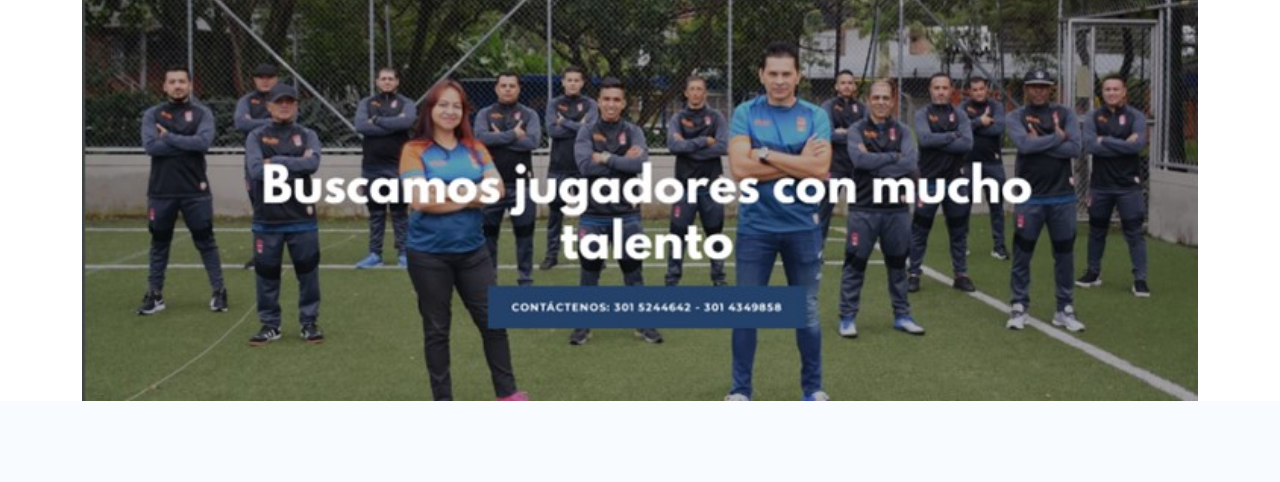
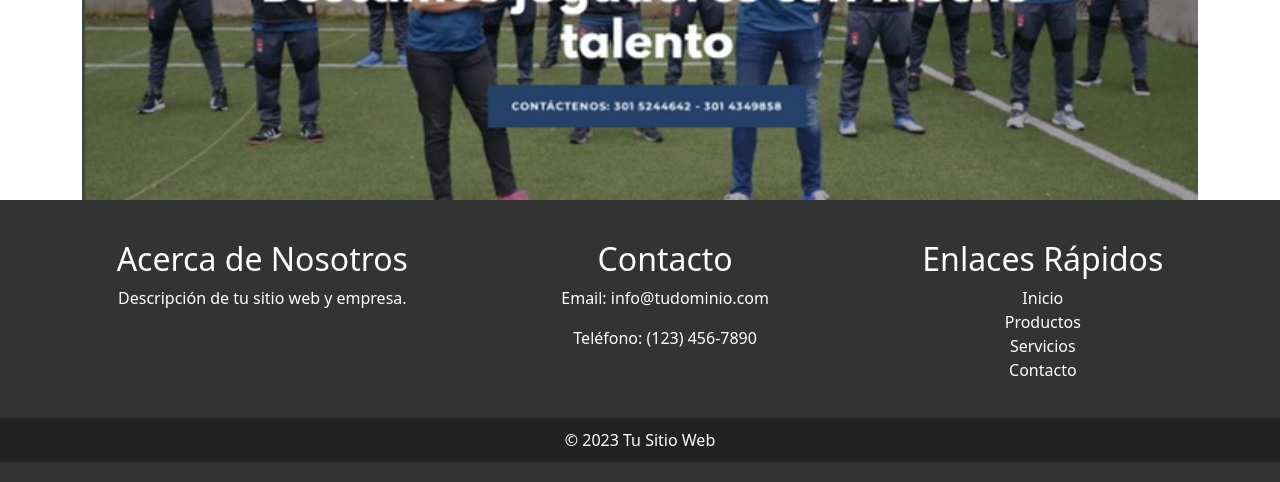
Before and after one commit to LuisFelipeU38/Proyecto-Integrador-I, a Django app: page / in a window 1280 px wide. Shown: the part 850-1332 px from the top of the page. Before the commit the page ends 1251 px from the top, so only its background shows below. Run offline with Django 4.2, Linux system fonts and the light colour scheme; some libraries are stand-ins or nearby versions.

Commit message:
:lipstick: create new styles for the page

```diff
--- a/PaginaWeb/devsport/devsport/templates/base.html
+++ b/PaginaWeb/devsport/devsport/templates/base.html
@@ -4,29 +4,88 @@
     <meta charset="UTF-8">
     <meta name="viewport" content="width=device-width, initial-scale=1.0">
     <title>Tu Sitio Web</title>
-    <link href="https://cdn.jsdelivr.net/npm/bootstrap@5.3.0-alpha2/dist/css/bootstrap.min.css" rel="stylesheet" integrity="sha384-aFq/bzH65dt+w6FI2ooMVUpc+21e0SRygnTpmBvdBgSdnuTN7QbdgL+OapgHtvPp" crossorigin="anonymous">
+    <link href="https://cdn.jsdelivr.net/npm/bootstrap@5.3.0-alpha2/dist/css/bootstrap.min.css" rel="stylesheet" integrity="sha384-aFq/bzH65dt+w6FI2ooMVUpc+21e0SRygnTpmBvdBgSdnuTN7QbdgL+OapgHtvPp" crossorigin="anonymous" >
+    <style>
+        /* Estilo para imágenes personalizadas */
+        .imagen-personalizada {
+            width: 100px; /* Define el ancho que desees */
+            height: 100px; /* Define el alto que desees */
+        }
+        .custom-btn {
+            background-color: #ffffff; /* Fondo blanco */
+            color: #000000; /* Texto negro */
+            border: 1px solid #000000; /* Borde negro */
+        }
+
+        .custom-btn:hover {
+            background-color: #000000; /* Fondo negro al pasar el cursor */
+            color: #ffffff; /* Texto blanco al pasar el cursor */
+        }
+        /* Estilos generales del footer */
+        footer {
+            background-color: #333;
+            color: #fff;
+            padding: 20px 0;
+        }
+
+        /* Estilos para las secciones dentro del footer */
+        .footer-content {
+            display: flex;
+            flex-wrap: wrap;
+            justify-content: space-around;
+            max-width: 1200px;
+            margin: 0 auto;
+        }
+
+        .footer-section {
+            padding: 20px;
+            text-align: center;
+        }
+
+        /* Estilos para los enlaces en el footer */
+        .footer-section ul {
+            list-style: none;
+            padding: 0;
+        }
+
+        .footer-section a {
+            color: #fff;
+            text-decoration: none;
+        }
+
+        /* Estilos para el pie de página inferior */
+        .footer-bottom {
+            text-align: center;
+            padding: 10px 0;
+            background-color: #222;
+        }
+    </style>
 </head>
 <body>
-    <nav class="navbar navbar-expand-lg navbar-sm" style="background-color: #1D04CF;">
+    <nav class="navbar navbar-expand-lg navbar-sm" style="background-color: #bd4d02;">
         <div class="container">
             <a class="navbar-brand" href="{% url 'home' %}">
                 {% load static %}
-                <img src="https://sortitoutsi.b-cdn.net/uploads/team/2000185403.png"  width="20" height="20"
-                class="d-inline-block align-text-top" />
+                <img src="{% static 'imagenes\LogDevsports1.0.png' %}"  class="imagen-personalizada"/>
+            </a>
+            <a class="navbar-brand" href="{% url 'home' %}">
+                {% load static %}
+                <img src="https://sortitoutsi.b-cdn.net/uploads/team/2000185403.png"  class="imagen-personalizada"/>
             </a>
             <button class="navbar-toggler" type="button" data-bs-toggle="collapse" data-bs-target="#navbarNavAltMarkup" aria-controls="navbarNavAltMarkup" aria-expanded="false" aria-label="Toggle navigation">
                 <span class="navbar-toggler-icon"></span>
             </button>
             <div class="collapse navbar-collapse" id="navbarNavAltMarkup">
                 <div class="navbar-nav ms-auto">
+                    <a class="nav-link" href="{% url 'login' %}"">
+                        <button class="btn custom-btn btn-sm">Ingreso</button>
+                    </a>
                     <a class="nav-link" href="{% url 'register' %}">
-                        <button class="btn btn-primary btn-sm">Registro</button>
+                        <button class="btn custom-btn btn-sm">Registro</button>
                     </a>
                     <a class="nav-link" href="https://open.spotify.com/artist/06HL4z0CvFAxyc27GXpf02">
-                        <button class="btn btn-primary btn-sm">Nosotros</button>
+                        <button class="btn custom-btn btn-sm">Nosotros</button>
                     </a>
-                    <a class="nav-link" href="#">Nosotros</a>
-                    <a class="nav-link" href="#">Contacto</a>
                 </div>
             </div>
         </div>
@@ -37,7 +96,29 @@
     </div>
     <!-- Tu contenido adicional aquí -->
     <footer>
-        <!-- Pie de página -->
+        <div class="footer-content">
+            <div class="footer-section about">
+                <h2>Acerca de Nosotros</h2>
+                <p>Descripción de tu sitio web y empresa.</p>
+            </div>
+            <div class="footer-section contact">
+                <h2>Contacto</h2>
+                <p>Email: info@tudominio.com</p>
+                <p>Teléfono: (123) 456-7890</p>
+            </div>
+            <div class="footer-section links">
+                <h2>Enlaces Rápidos</h2>
+                <ul>
+                    <li><a href="#">Inicio</a></li>
+                    <li><a href="#">Productos</a></li>
+                    <li><a href="#">Servicios</a></li>
+                    <li><a href="#">Contacto</a></li>
+                </ul>
+            </div>
+        </div>
+        <div class="footer-bottom">
+            &copy; 2023 Tu Sitio Web
+        </div>
     </footer>
     <script src="https://code.jquery.com/jquery-3.6.0.min.js" integrity="sha384-KyZXEAg3QhqLMpG8r+8fhAXLR0tGOuHlIfvxcXuP4p3zcJS3o9w3c3g5qPMw6s2h" crossorigin="anonymous"></script>
     <script src="https://cdn.jsdelivr.net/npm/bootstrap@5.3.0-alpha2/dist/js/bootstrap.min.js" integrity="sha384-biJZAg3O6Pf5Zz2G9Gzlo0J3Kxl/r3I5p/hK"></script>
--- /dev/null
+++ b/PaginaWeb/devsport/devsport/templates/style.css
@@ -0,0 +1,5 @@
+/* Estilo para imágenes personalizadas */
+.imagen-personalizada {
+    width: 100px; /* Define el ancho que desees */
+    height: 100px; /* Define el alto que desees */
+}
```
Also changed, not shown: PaginaWeb/devsport/static/imagenes/LogDevsports.png (added), PaginaWeb/devsport/static/imagenes/LogDevsports1.0.png (added), PaginaWeb/devsport/static/imagenes/Xnegra.png (added), PaginaWeb/devsport/static/imagenes/Xnegra1.0.png (added).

* **YOUR GOAL**:
Reproduce the listing above exactly, but skip the pictures.

* **RESULT OF THE TASK**:
Before and after one commit to LuisFelipeU38/Proyecto-Integrador-I, a Django app: page / in a window 1280 px wide. Shown: the part 850-1332 px from the top of the page. Before the commit the page ends 1251 px from the top, so only its background shows below. Run offline with Django 4.2, Linux system fonts and the light colour scheme; some libraries are stand-ins or nearby versions.

Commit message:
:lipstick: create new styles for the page

```diff
--- a/PaginaWeb/devsport/devsport/templates/base.html
+++ b/PaginaWeb/devsport/devsport/templates/base.html
@@ -4,29 +4,88 @@
     <meta charset="UTF-8">
     <meta name="viewport" content="width=device-width, initial-scale=1.0">
     <title>Tu Sitio Web</title>
-    <link href="https://cdn.jsdelivr.net/npm/bootstrap@5.3.0-alpha2/dist/css/bootstrap.min.css" rel="stylesheet" integrity="sha384-aFq/bzH65dt+w6FI2ooMVUpc+21e0SRygnTpmBvdBgSdnuTN7QbdgL+OapgHtvPp" crossorigin="anonymous">
+    <link href="https://cdn.jsdelivr.net/npm/bootstrap@5.3.0-alpha2/dist/css/bootstrap.min.css" rel="stylesheet" integrity="sha384-aFq/bzH65dt+w6FI2ooMVUpc+21e0SRygnTpmBvdBgSdnuTN7QbdgL+OapgHtvPp" crossorigin="anonymous" >
+    <style>
+        /* Estilo para imágenes personalizadas */
+        .imagen-personalizada {
+            width: 100px; /* Define el ancho que desees */
+            height: 100px; /* Define el alto que desees */
+        }
+        .custom-btn {
+            background-color: #ffffff; /* Fondo blanco */
+            color: #000000; /* Texto negro */
+            border: 1px solid #000000; /* Borde negro */
+        }
+
+        .custom-btn:hover {
+            background-color: #000000; /* Fondo negro al pasar el cursor */
+            color: #ffffff; /* Texto blanco al pasar el cursor */
+        }
+        /* Estilos generales del footer */
+        footer {
+            background-color: #333;
+            color: #fff;
+            padding: 20px 0;
+        }
+
+        /* Estilos para las secciones dentro del footer */
+        .footer-content {
+            display: flex;
+            flex-wrap: wrap;
+            justify-content: space-around;
+            max-width: 1200px;
+            margin: 0 auto;
+        }
+
+        .footer-section {
+            padding: 20px;
+            text-align: center;
+        }
+
+        /* Estilos para los enlaces en el footer */
+        .footer-section ul {
+            list-style: none;
+            padding: 0;
+        }
+
+        .footer-section a {
+            color: #fff;
+            text-decoration: none;
+        }
+
+        /* Estilos para el pie de página inferior */
+        .footer-bottom {
+            text-align: center;
+            padding: 10px 0;
+            background-color: #222;
+        }
+    </style>
 </head>
 <body>
-    <nav class="navbar navbar-expand-lg navbar-sm" style="background-color: #1D04CF;">
+    <nav class="navbar navbar-expand-lg navbar-sm" style="background-color: #bd4d02;">
         <div class="container">
             <a class="navbar-brand" href="{% url 'home' %}">
                 {% load static %}
-                <img src="https://sortitoutsi.b-cdn.net/uploads/team/2000185403.png"  width="20" height="20"
-                class="d-inline-block align-text-top" />
+                <img src="{% static 'imagenes\LogDevsports1.0.png' %}"  class="imagen-personalizada"/>
+            </a>
+            <a class="navbar-brand" href="{% url 'home' %}">
+                {% load static %}
+                <img src="https://sortitoutsi.b-cdn.net/uploads/team/2000185403.png"  class="imagen-personalizada"/>
             </a>
             <button class="navbar-toggler" type="button" data-bs-toggle="collapse" data-bs-target="#navbarNavAltMarkup" aria-controls="navbarNavAltMarkup" aria-expanded="false" aria-label="Toggle navigation">
                 <span class="navbar-toggler-icon"></span>
             </button>
             <div class="collapse navbar-collapse" id="navbarNavAltMarkup">
                 <div class="navbar-nav ms-auto">
+                    <a class="nav-link" href="{% url 'login' %}"">
+                        <button class="btn custom-btn btn-sm">Ingreso</button>
+                    </a>
                     <a class="nav-link" href="{% url 'register' %}">
-                        <button class="btn btn-primary btn-sm">Registro</button>
+                        <button class="btn custom-btn btn-sm">Registro</button>
                     </a>
                     <a class="nav-link" href="https://open.spotify.com/artist/06HL4z0CvFAxyc27GXpf02">
-                        <button class="btn btn-primary btn-sm">Nosotros</button>
+                        <button class="btn custom-btn btn-sm">Nosotros</button>
                     </a>
-                    <a class="nav-link" href="#">Nosotros</a>
-                    <a class="nav-link" href="#">Contacto</a>
                 </div>
             </div>
         </div>
@@ -37,7 +96,29 @@
     </div>
     <!-- Tu contenido adicional aquí -->
     <footer>
-        <!-- Pie de página -->
+        <div class="footer-content">
+            <div class="footer-section about">
+                <h2>Acerca de Nosotros</h2>
+                <p>Descripción de tu sitio web y empresa.</p>
+            </div>
+            <div class="footer-section contact">
+                <h2>Contacto</h2>
+                <p>Email: info@tudominio.com</p>
+                <p>Teléfono: (123) 456-7890</p>
+            </div>
+            <div class="footer-section links">
+                <h2>Enlaces Rápidos</h2>
+                <ul>
+                    <li><a href="#">Inicio</a></li>
+                    <li><a href="#">Productos</a></li>
+                    <li><a href="#">Servicios</a></li>
+                    <li><a href="#">Contacto</a></li>
+                </ul>
+            </div>
+        </div>
+        <div class="footer-bottom">
+            &copy; 2023 Tu Sitio Web
+        </div>
     </footer>
     <script src="https://code.jquery.com/jquery-3.6.0.min.js" integrity="sha384-KyZXEAg3QhqLMpG8r+8fhAXLR0tGOuHlIfvxcXuP4p3zcJS3o9w3c3g5qPMw6s2h" crossorigin="anonymous"></script>
     <script src="https://cdn.jsdelivr.net/npm/bootstrap@5.3.0-alpha2/dist/js/bootstrap.min.js" integrity="sha384-biJZAg3O6Pf5Zz2G9Gzlo0J3Kxl/r3I5p/hK"></script>
--- /dev/null
+++ b/PaginaWeb/devsport/devsport/templates/style.css
@@ -0,0 +1,5 @@
+/* Estilo para imágenes personalizadas */
+.imagen-personalizada {
+    width: 100px; /* Define el ancho que desees */
+    height: 100px; /* Define el alto que desees */
+}
```
Also changed, not shown: PaginaWeb/devsport/static/imagenes/LogDevsports.png (added), PaginaWeb/devsport/static/imagenes/LogDevsports1.0.png (added), PaginaWeb/devsport/static/imagenes/Xnegra.png (added), PaginaWeb/devsport/static/imagenes/Xnegra1.0.png (added).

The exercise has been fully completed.